Note: The applications mentioned below are not endorsed or procured by the University or School IT department.
As everybody else, educators in STEM fields are transferring their teaching online. But a lot of teaching involving mathematics still relies heavily on handwriting. This is much less straightforward to replicate in a video let alone a live Zoom call. There are several obvious options:
But all of these require additional technology plus the adjustment to new software and a different feel of the digital pen. Particularly, the graphics tablets take a lot of getting used to.
But for those who would like to continue using pen and paper to teach online, Alan Morrison, Professor of Law and Finance at the Business School figured out an ingenious way of using his iPhone as a visualiser that can be recorded or simply chosen as the video source for a Zoom call.

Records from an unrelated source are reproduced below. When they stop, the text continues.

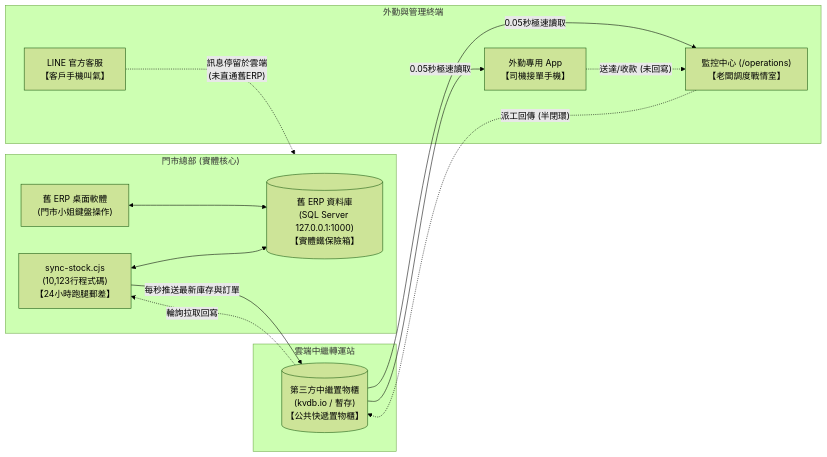
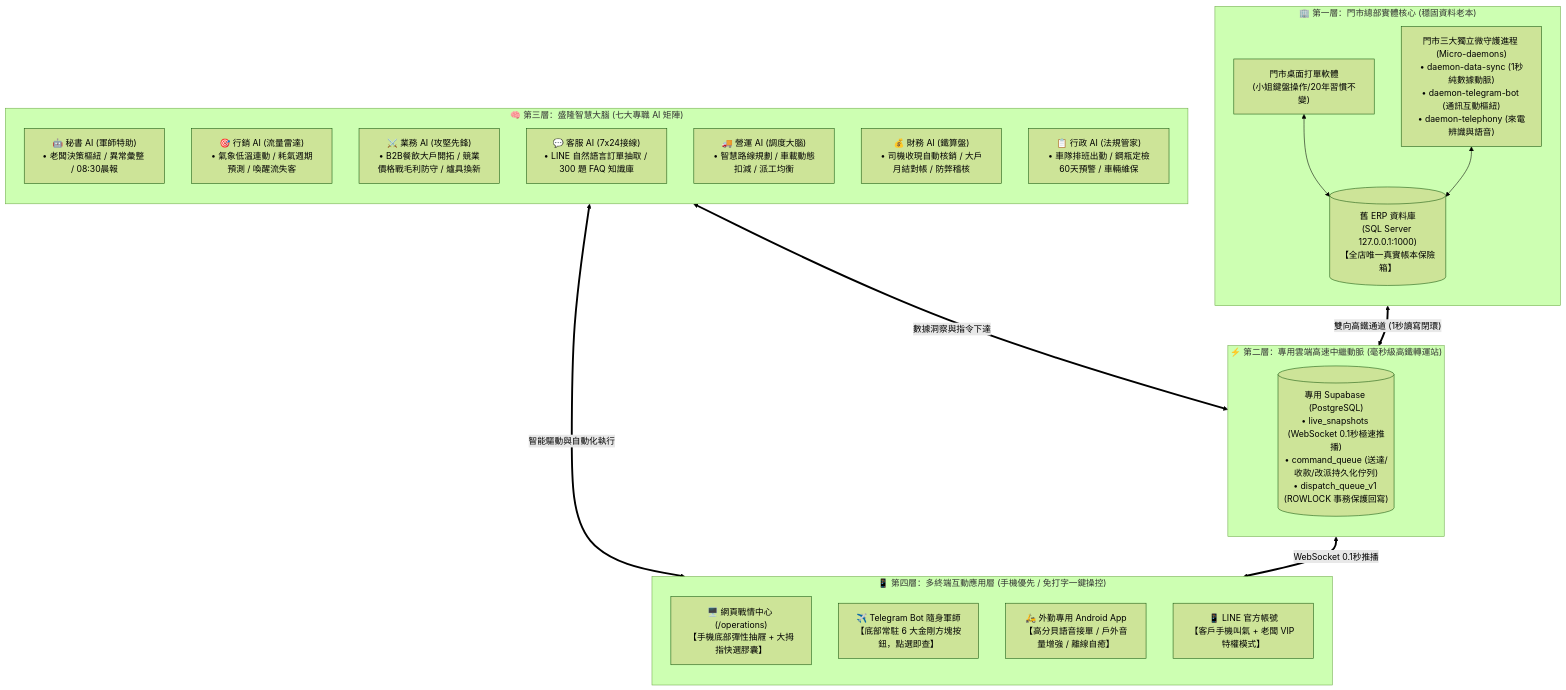
Before and after one commit to qazwsx32100/gass: the first of 4 diagrams in docs/SHENGLONG_ARCHITECTURE_REFORM_PROPOSAL.md, drawn with Mermaid (forest theme). The commit also changed other lines of this file and 4 other files, not shown here.

````diff
--- a/docs/SHENGLONG_ARCHITECTURE_REFORM_PROPOSAL.md
+++ b/docs/SHENGLONG_ARCHITECTURE_REFORM_PROPOSAL.md
@@ -27,28 +63,45 @@
 ```mermaid
-flowchart LR
-  subgraph SHOP["門市總部 (實體核心)"]
-    SQL[("舊 ERP 資料庫\n(SQL Server 127.0.0.1:1000)\n【實體鐵保險箱】")]
-    DESKTOP["舊 ERP 桌面軟體\n(門市小姐鍵盤操作)"]
-    SYNC["sync-stock.cjs\n(10,123行程式碼)\n【24小時跑腿郵差】"]
-    DESKTOP <--> SQL
-    SYNC <--> SQL
+flowchart TD
+  %% 第一層：門市實體
+  subgraph L1["🏢 第一層：門市總部實體核心 (穩固資料老本)"]
+    direction TB
+    SQL[("舊 ERP 資料庫\n(SQL Server 127.0.0.1:1000)\n【全店唯一真實帳本保險箱】")]
+    DESK["門市桌面打單軟體\n(小姐鍵盤操作/20年習慣不變)"]
+    DAEMONS["門市三大獨立微守護進程 (Micro-daemons)\n• daemon-data-sync (1秒純數據動脈)\n• daemon-telegram-bot (通訊互動樞紐)\n• daemon-telephony (來電辨識與語音)"]
+    DESK <--> SQL
+    DAEMONS <--> SQL
   end
 
-  subgraph CLOUD_BUFFER["雲端中繼轉運站"]
-    KV[("第三方中繼置物櫃\n(kvdb.io / 暫存)\n【公共快遞置物櫃】")]
+  %% 第二層：高速中繼
+  subgraph L2["⚡ 第二層：專用雲端高速中繼動脈 (毫秒級高鐵轉運站)"]
+    direction TB
+    SUPA[("專用 Supabase (PostgreSQL)\n• live_snapshots (WebSocket 0.1秒極速推播)\n• command_queue (送達/收款/改派持久化佇列)\n• dispatch_queue_v1 (ROWLOCK 事務保護回寫)")]
   end
 
-  subgraph OUTSIDE["外勤與管理終端"]
-    OPS["監控中心 (/operations)\n【老闆調度戰情室】"]
-    DRV["外勤專用 App\n【司機接單手機】"]
-    LINE["LINE 官方客服\n【客戶手機叫氣】"]
+  %% 第三層：七大 AI 大腦
+  subgraph L3["🧠 第三層：盛隆智慧大腦 (七大專職 AI 矩陣)"]
+    direction TB
+    SEC["🤖 秘書 AI (軍師特助)\n• 老闆決策樞紐 / 異常彙整 / 08:30晨報"]
+    MKT["🎯 行銷 AI (流量雷達)\n• 氣象低溫連動 / 耗氣週期預測 / 喚醒流失客"]
+    SALES["⚔️ 業務 AI (攻堅先鋒)\n• B2B餐飲大戶開拓 / 競業價格戰毛利防守 / 爐具換新"]
+    CS["💬 客服 AI (7x24接線)\n• LINE 自然語言訂單抽取 / 300 題 FAQ 知識庫"]
+    OPS["🚚 營運 AI (調度大腦)\n• 智慧路線規劃 / 車載動態扣減 / 派工均衡"]
+    FIN["💰 財務 AI (鐵算盤)\n• 司機收現自動核銷 / 大戶月結對帳 / 防弊稽核"]
+    ADM["📋 行政 AI (法規管家)\n• 車隊排班出勤 / 鋼瓶定檢60天預警 / 車輛維保"]
   end
 
-  SYNC -- "每秒推送最新庫存與訂單" --> KV
-  KV -- "0.05秒極速讀取" --> OPS
-  KV -- "0.05秒極速讀取" --> DRV
-  LINE -. "訊息停留於雲端\n(未直通舊ERP)" .-> SHOP
-  OPS -. "派工回傳 (半閉環)" .-> KV
-  DRV -. "送達/收款 (未回寫)" .-> OPS
-  KV -. "輪詢拉取回寫" .-> SYNC
+  %% 第四層：多終端應用
+  subgraph L4["📱 第四層：多終端互動應用層 (手機優先 / 免打字一鍵操控)"]
+    direction TB
+    WEB["🖥️ 網頁戰情中心 (/operations)\n【手機底部彈性抽屜 + 大拇指快選膠囊】"]
+    TG["✈️ Telegram Bot 隨身軍師\n【底部常駐 6 大金剛方塊按鈕，點選即查】"]
+    APP["🛵 外勤專用 Android App\n【高分貝語音接單 / 戶外音量增強 / 離線自癒】"]
+    LINE["📱 LINE 官方帳號\n【客戶手機叫氣 + 老闆 VIP 特權模式】"]
+  end
+
+  %% 串聯
+  DAEMONS <== "雙向高鐵通道 (1秒讀寫閉環)" ==> SUPA
+  SUPA <== "WebSocket 0.1秒推播" ==> L4
+  L3 <== "智能驅動與自動化執行" ==> L4
+  L3 <== "數據洞察與指令下達" ==> SUPA
 ```
````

The entire set up cost about £30. Below are the slightly edited instructions he shared for replicating his set up.
Note: An alternative solution with MS Teams in mind is written up in the Teaching Remotely resource by the Oxford Mathematical Institute who also have Android-based instructions.
This assumes that you have an iPhone or iPad but it should work with Android, as well.
Zoom has a built-in feature that makes it possible to share an iPhone or iPad screen directly into the call. This essentially replicates what Airserver does. That works well but the iPhone or iPad has to be connected every time screensharing is started so it is a bit disruptive if you need to stop and start screen sharing during a live session. If you share the screen throughout, Zoom will function as Airserver.
Note: You don’t even have to run a live session to use Zoom to record. It is even possible to do this with the free version of Zoom as long as the recordings are shorter than 40 minutes.
It is important to have good lighting. A normal desk lamp may be enough but it’s best to have one that casts a white as opposed to yellow light.
Having a lamp from each side would help cancel out shadows but another option is to point the light at a white surface (such as a wall) nearby which will diffuse the lighting more evenly.Back to top of article